# What you should do
Using the listing below, copy every line that mentions "grouping".

# Entries provided

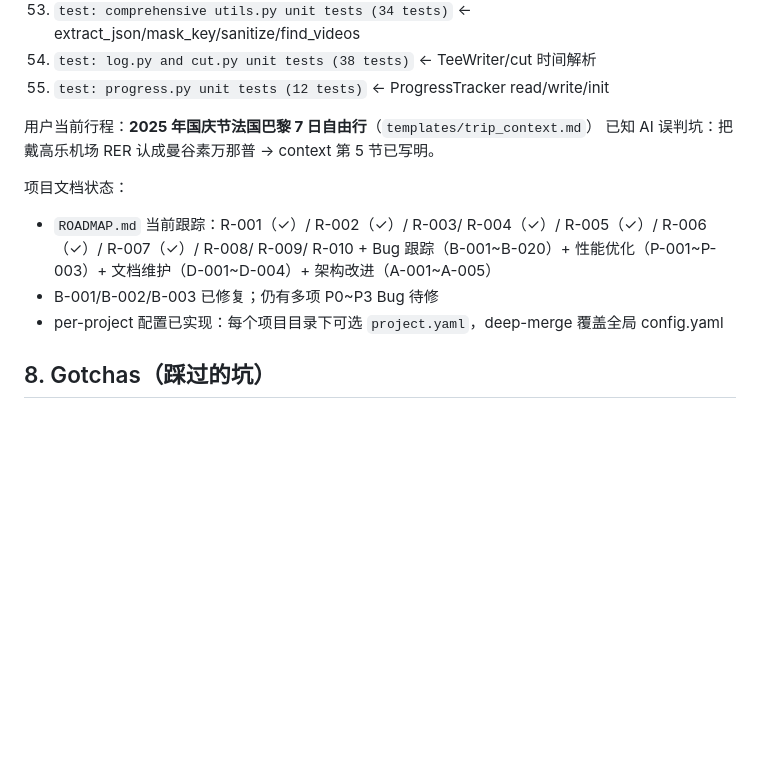
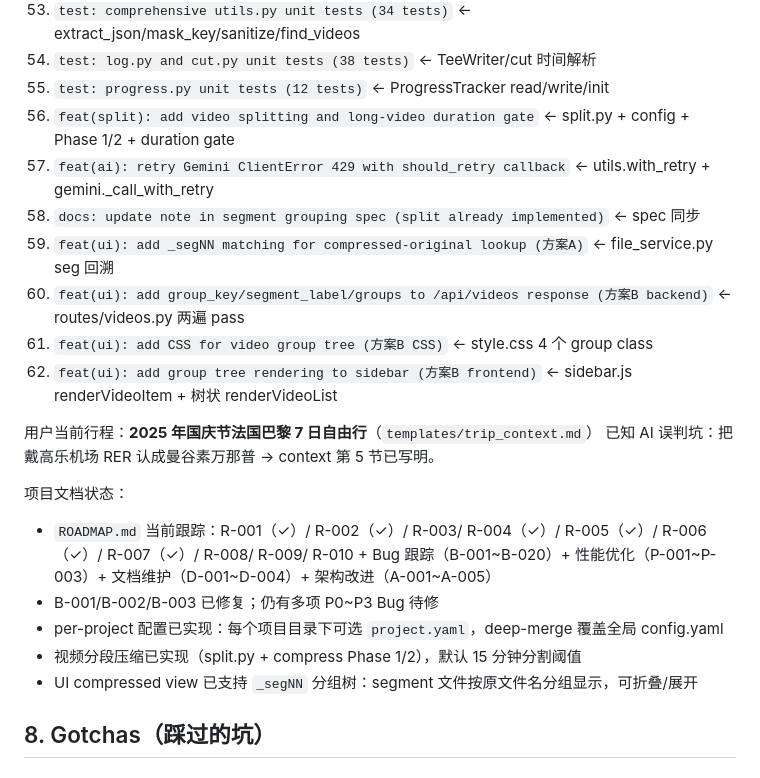
Before and after one commit to Leisurelybear/Clio, a Markdown page: AGENTS.md, the part around the change. Rendered like a GitHub page; blank space fills up the shorter version.

Commit message:
docs: update AGENTS.md with video splitting and segment grouping

```diff
--- a/AGENTS.md
+++ b/AGENTS.md
@@ -232,6 +232,13 @@ ai:
 53. `test: comprehensive utils.py unit tests (34 tests)`  ← extract_json/mask_key/sanitize/find_videos
 54. `test: log.py and cut.py unit tests (38 tests)`  ← TeeWriter/cut 时间解析
 55. `test: progress.py unit tests (12 tests)`  ← ProgressTracker read/write/init
+56. `feat(split): add video splitting and long-video duration gate`  ← split.py + config + Phase 1/2 + duration gate
+57. `feat(ai): retry Gemini ClientError 429 with should_retry callback`  ← utils.with_retry + gemini._call_with_retry
+58. `docs: update note in segment grouping spec (split already implemented)`  ← spec 同步
+59. `feat(ui): add _segNN matching for compressed-original lookup (方案A)`  ← file_service.py seg 回溯
+60. `feat(ui): add group_key/segment_label/groups to /api/videos response (方案B backend)`  ← routes/videos.py 两遍 pass
+61. `feat(ui): add CSS for video group tree (方案B CSS)`  ← style.css 4 个 group class
+62. `feat(ui): add group tree rendering to sidebar (方案B frontend)`  ← sidebar.js renderVideoItem + 树状 renderVideoList
 
 用户当前行程：**2025 年国庆节法国巴黎 7 日自由行**（`templates/trip_context.md`）
 已知 AI 误判坑：把戴高乐机场 RER 认成曼谷素万那普 → context 第 5 节已写明。
@@ -240,6 +247,8 @@ ai:
 - `ROADMAP.md` 当前跟踪：R-001（✓）/ R-002（✓）/ R-003/ R-004（✓）/ R-005（✓）/ R-006（✓）/ R-007（✓）/ R-008/ R-009/ R-010 + Bug 跟踪（B-001~B-020）+ 性能优化（P-001~P-003）+ 文档维护（D-001~D-004）+ 架构改进（A-001~A-005）
 - B-001/B-002/B-003 已修复；仍有多项 P0~P3 Bug 待修
 - per-project 配置已实现：每个项目目录下可选 `project.yaml`，deep-merge 覆盖全局 config.yaml
+- 视频分段压缩已实现（split.py + compress Phase 1/2），默认 15 分钟分割阈值
+- UI compressed view 已支持 `_segNN` 分组树：segment 文件按原文件名分组显示，可折叠/展开
 
 ## 8. Gotchas（踩过的坑）
 
```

# Answer space
docs: update AGENTS.md with video splitting and segment grouping
+58. `docs: update note in segment grouping spec (split already implemented)`  ← spec 同步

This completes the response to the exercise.